Colombia: Kill The Babysitter


January 7, 2008: FARC was more than a little embarrassed when it was discovered that one of the hostages they were offering to release, the three year old son of one of their adult captives (a woman political operative who had been kidnapped in 2002) was found to be living in a foster home in the capital. DNA tests confirmed the child's parentage. FARC had ordered the year old child to be turned over to government welfare authorities in 2005, under a false identity, so that it could get life-saving medical care. Recently, FARC ordered the man who turned the kid in, to retrieve him, and the guy (a poor rural farmer) couldn't. FARC didn't know that the government had sent the baby to the capital for medical care, and then put the kid into foster care. The government then got word of this and quickly found the poor farmer (who now feared being murdered by FARC) and the three year old child. FARC at first denied all this, but then admitted it. This is all part of a larger deal, wherein FARC would release 45 high profile hostages in return for the government releasing 500 FARC members from prison. FARC has long stalled going through with this deal because of their insistence that the government also clear out of a large chunk of the country to provide the rebels with a "neutral zone." The government did this once before and refuses to do it again, because the last time the rebels turned the neutral zone into a sanctuary for kidnappers and drug operations. But the real reason the FARC has not gone through with the prisoner swap is that the top FARC commanders are no longer sure where the 45 hostages are, or who exactly controls them.

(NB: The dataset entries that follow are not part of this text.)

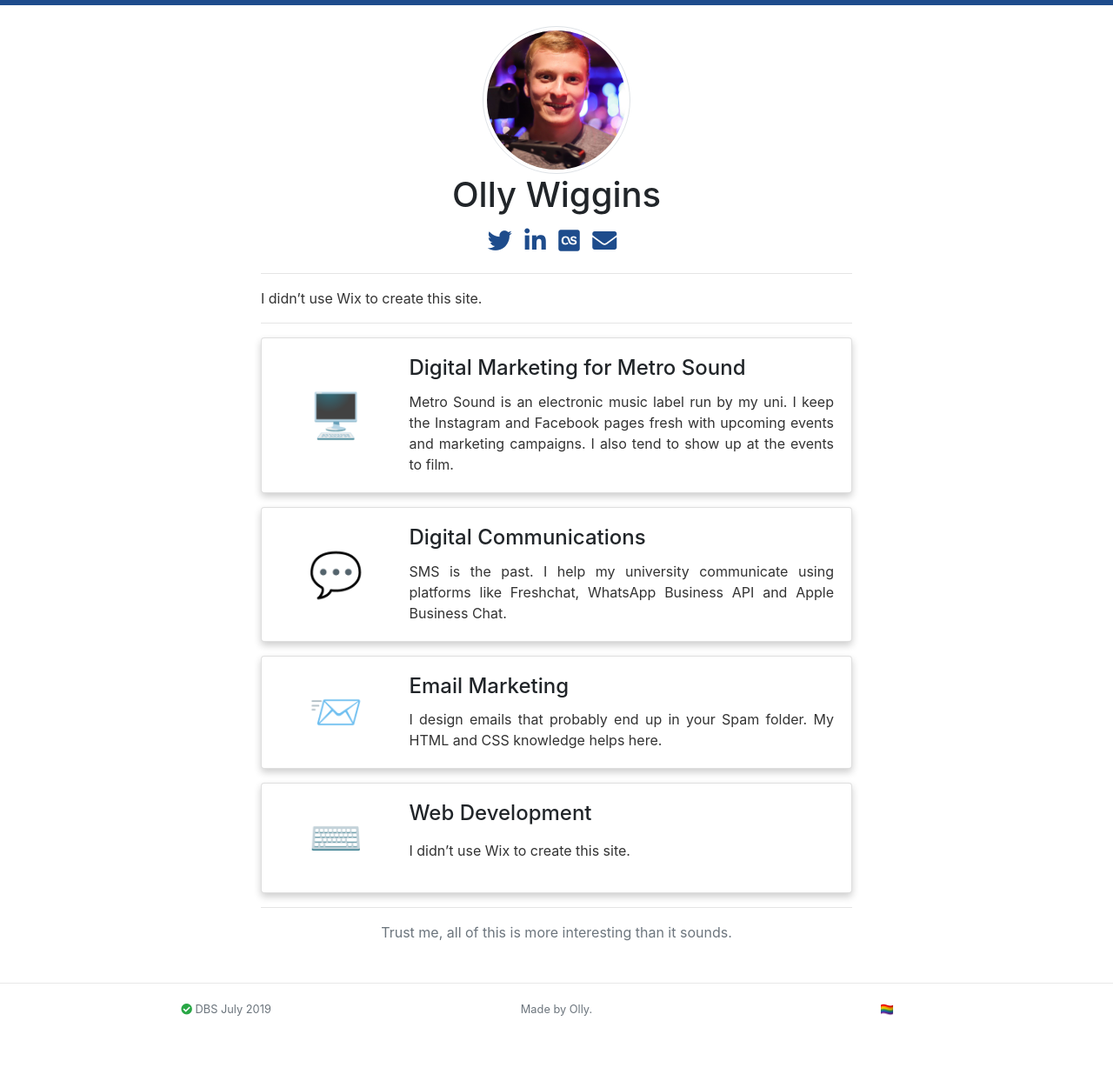
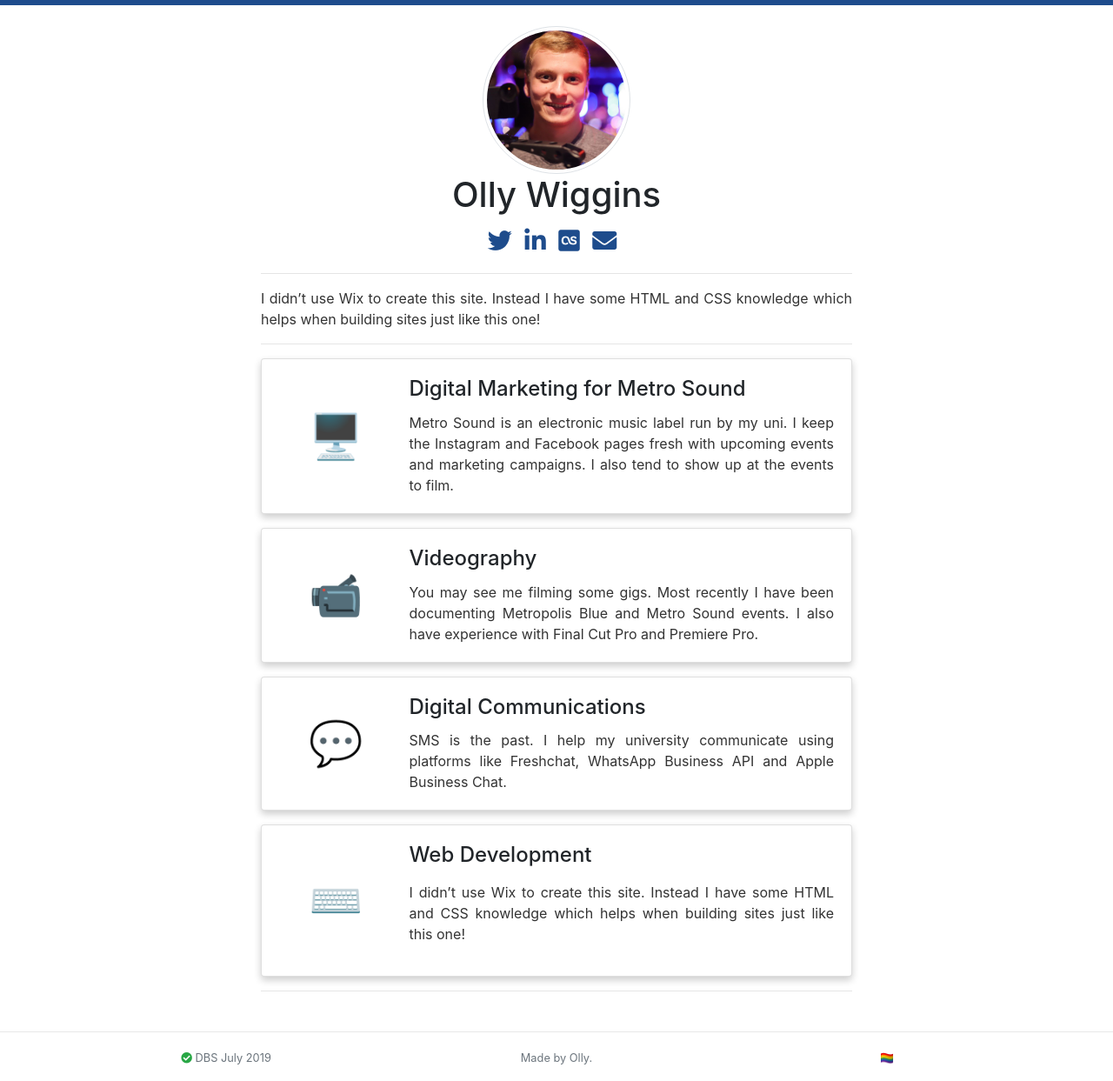
Before and after one commit to ollyy/ollyy.github.io, a Jekyll site: the page built from entries/_posts/2019-08-1-web.md, in a window 1280 px wide. Shown: the whole page at 87% size. Built offline with Jekyll 4.4.1, drawn with Linux system fonts in a browser that asks for light colours; our own code applies the rules of GitHub Pages for plain Markdown files; before the commit the page ends 1187 px from its top, so only the background shows below that.

Commit message:
Change portfolio & footer quote

```diff
--- a/_layouts/default.html
+++ b/_layouts/default.html
@@ -38,7 +38,7 @@
           {%- endfor -%}
         {%- endif -%}
         <hr>
-        <p class="pre-footer text-muted">Trust me, all of this is more interesting than it sounds.</p>
+        <p class="text-muted pre-footer">{{ page.quote }}</p>
       </div>
     </main>
     {%- include footer.html -%}
--- a/_sass/minima/_layout.scss
+++ b/_sass/minima/_layout.scss
@@ -13,6 +13,7 @@
 
 .pre-footer {
   text-align: center;
+  font-size: 14px;
 }
 
 .footer {
--- a/entries/_posts/2019-08-1-web.md
+++ b/entries/_posts/2019-08-1-web.md
@@ -4,4 +4,4 @@ emoji: ⌨️
 sticky: false
 ---
 
-I didn't use Wix to create this site.
+I didn't use Wix to create this site. Instead I have some HTML and CSS knowledge which helps when building sites just like this one!
```
Also changed, not shown: entries/_posts/2019-08-29-emails.md (deleted, +0 -7 lines), entries/_posts/2019-08-30-film.md (added, +7 -0 lines), index.md (+1 -0 lines), 2 other files.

The FARC offer to release three hostages as a "good will gesture" fell apart largely because it appears that FARC is suffering from combat fatigue. FARC has been losing its war for the last five years, driven out of areas they had long controlled. FARC has lost even more of the support it had among the population. Over the last two decades, FARC has evolved into a criminal organization, more interested in making money on kidnapping and drugs, than in establishing a communist dictatorship. Their military reverses have resulted in higher desertion rates, and subordinate commanders defecting to set up their own criminal crews. The current fiasco reveals the sorry state of communication and coordination within FARC. This is a defeat on a par with some of the military setbacks the rebels have suffered recently. FARC ally, Venezuelan president Hugo Chavez was also dismayed that he was unable to depend on FARC.


Article Archive

Colombia: Current 2017 2016 2015 2014 2013 2012 2011 2010 2009 2008 2007 2006 2005 2004 2003 2002 2001 2000 1999 



Help Keep Us Soaring

We need your help! Our subscription base has slowly been dwindling. We need your help in reversing that trend. We would like to add 20 new subscribers this month.

Each month we count on your subscriptions or contributions. You can support us in the following ways:

  1. Make sure you spread the word about us. Two ways to do that are to like us on Facebook and follow us on Twitter.
  2. Subscribe to our daily newsletter. We’ll send the news to your email box, and you don’t have to come to the site unless you want to read columns or see photos.
  3. You can contribute to the health of StrategyPage. A contribution is not a donation that you can deduct at tax time, but a form of crowdfunding. We store none of your information when you contribute..
Subscribe   Contribute   Close